Work request:
Would you please print the data a second time, exactly as it stands?

Records to use:

↓↓↓

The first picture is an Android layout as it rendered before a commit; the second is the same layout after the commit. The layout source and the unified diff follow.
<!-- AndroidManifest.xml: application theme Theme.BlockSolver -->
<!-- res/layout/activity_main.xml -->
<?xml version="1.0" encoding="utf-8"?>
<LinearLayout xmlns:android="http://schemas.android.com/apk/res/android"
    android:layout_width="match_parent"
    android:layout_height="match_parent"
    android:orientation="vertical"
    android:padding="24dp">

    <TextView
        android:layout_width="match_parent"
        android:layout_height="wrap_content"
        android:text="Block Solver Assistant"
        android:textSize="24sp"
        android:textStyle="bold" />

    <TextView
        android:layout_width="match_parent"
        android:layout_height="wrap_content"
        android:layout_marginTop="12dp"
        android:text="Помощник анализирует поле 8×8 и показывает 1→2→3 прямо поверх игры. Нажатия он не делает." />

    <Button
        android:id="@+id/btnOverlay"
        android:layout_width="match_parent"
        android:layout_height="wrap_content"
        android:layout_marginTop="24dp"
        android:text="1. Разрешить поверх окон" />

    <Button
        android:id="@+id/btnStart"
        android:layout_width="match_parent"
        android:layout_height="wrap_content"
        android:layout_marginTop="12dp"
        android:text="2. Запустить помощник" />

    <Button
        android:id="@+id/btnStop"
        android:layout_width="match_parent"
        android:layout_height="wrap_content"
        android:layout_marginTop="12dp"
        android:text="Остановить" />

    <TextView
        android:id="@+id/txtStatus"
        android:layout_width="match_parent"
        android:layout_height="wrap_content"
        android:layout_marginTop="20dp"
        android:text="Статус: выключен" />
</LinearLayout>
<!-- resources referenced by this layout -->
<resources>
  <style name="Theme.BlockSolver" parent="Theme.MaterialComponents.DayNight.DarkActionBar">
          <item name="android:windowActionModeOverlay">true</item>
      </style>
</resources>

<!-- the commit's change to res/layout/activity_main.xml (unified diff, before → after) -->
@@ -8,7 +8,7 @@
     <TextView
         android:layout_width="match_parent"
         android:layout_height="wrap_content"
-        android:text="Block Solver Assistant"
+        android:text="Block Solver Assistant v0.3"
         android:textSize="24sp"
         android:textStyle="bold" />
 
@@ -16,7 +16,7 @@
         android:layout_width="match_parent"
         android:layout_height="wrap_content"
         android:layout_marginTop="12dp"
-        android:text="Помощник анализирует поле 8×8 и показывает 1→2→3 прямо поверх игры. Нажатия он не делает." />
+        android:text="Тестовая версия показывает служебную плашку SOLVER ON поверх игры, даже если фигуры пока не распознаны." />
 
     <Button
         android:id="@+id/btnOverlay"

↑↑↑

Task solution:
The first picture is an Android layout as it rendered before a commit; the second is the same layout after the commit. The layout source and the unified diff follow.
<!-- AndroidManifest.xml: application theme Theme.BlockSolver -->
<!-- res/layout/activity_main.xml -->
<?xml version="1.0" encoding="utf-8"?>
<LinearLayout xmlns:android="http://schemas.android.com/apk/res/android"
    android:layout_width="match_parent"
    android:layout_height="match_parent"
    android:orientation="vertical"
    android:padding="24dp">

    <TextView
        android:layout_width="match_parent"
        android:layout_height="wrap_content"
        android:text="Block Solver Assistant"
        android:textSize="24sp"
        android:textStyle="bold" />

    <TextView
        android:layout_width="match_parent"
        android:layout_height="wrap_content"
        android:layout_marginTop="12dp"
        android:text="Помощник анализирует поле 8×8 и показывает 1→2→3 прямо поверх игры. Нажатия он не делает." />

    <Button
        android:id="@+id/btnOverlay"
        android:layout_width="match_parent"
        android:layout_height="wrap_content"
        android:layout_marginTop="24dp"
        android:text="1. Разрешить поверх окон" />

    <Button
        android:id="@+id/btnStart"
        android:layout_width="match_parent"
        android:layout_height="wrap_content"
        android:layout_marginTop="12dp"
        android:text="2. Запустить помощник" />

    <Button
        android:id="@+id/btnStop"
        android:layout_width="match_parent"
        android:layout_height="wrap_content"
        android:layout_marginTop="12dp"
        android:text="Остановить" />

    <TextView
        android:id="@+id/txtStatus"
        android:layout_width="match_parent"
        android:layout_height="wrap_content"
        android:layout_marginTop="20dp"
        android:text="Статус: выключен" />
</LinearLayout>
<!-- resources referenced by this layout -->
<resources>
  <style name="Theme.BlockSolver" parent="Theme.MaterialComponents.DayNight.DarkActionBar">
          <item name="android:windowActionModeOverlay">true</item>
      </style>
</resources>

<!-- the commit's change to res/layout/activity_main.xml (unified diff, before → after) -->
@@ -8,7 +8,7 @@
     <TextView
         android:layout_width="match_parent"
         android:layout_height="wrap_content"
-        android:text="Block Solver Assistant"
+        android:text="Block Solver Assistant v0.3"
         android:textSize="24sp"
         android:textStyle="bold" />
 
@@ -16,7 +16,7 @@
         android:layout_width="match_parent"
         android:layout_height="wrap_content"
         android:layout_marginTop="12dp"
-        android:text="Помощник анализирует поле 8×8 и показывает 1→2→3 прямо поверх игры. Нажатия он не делает." />
+        android:text="Тестовая версия показывает служебную плашку SOLVER ON поверх игры, даже если фигуры пока не распознаны." />
 
     <Button
         android:id="@+id/btnOverlay"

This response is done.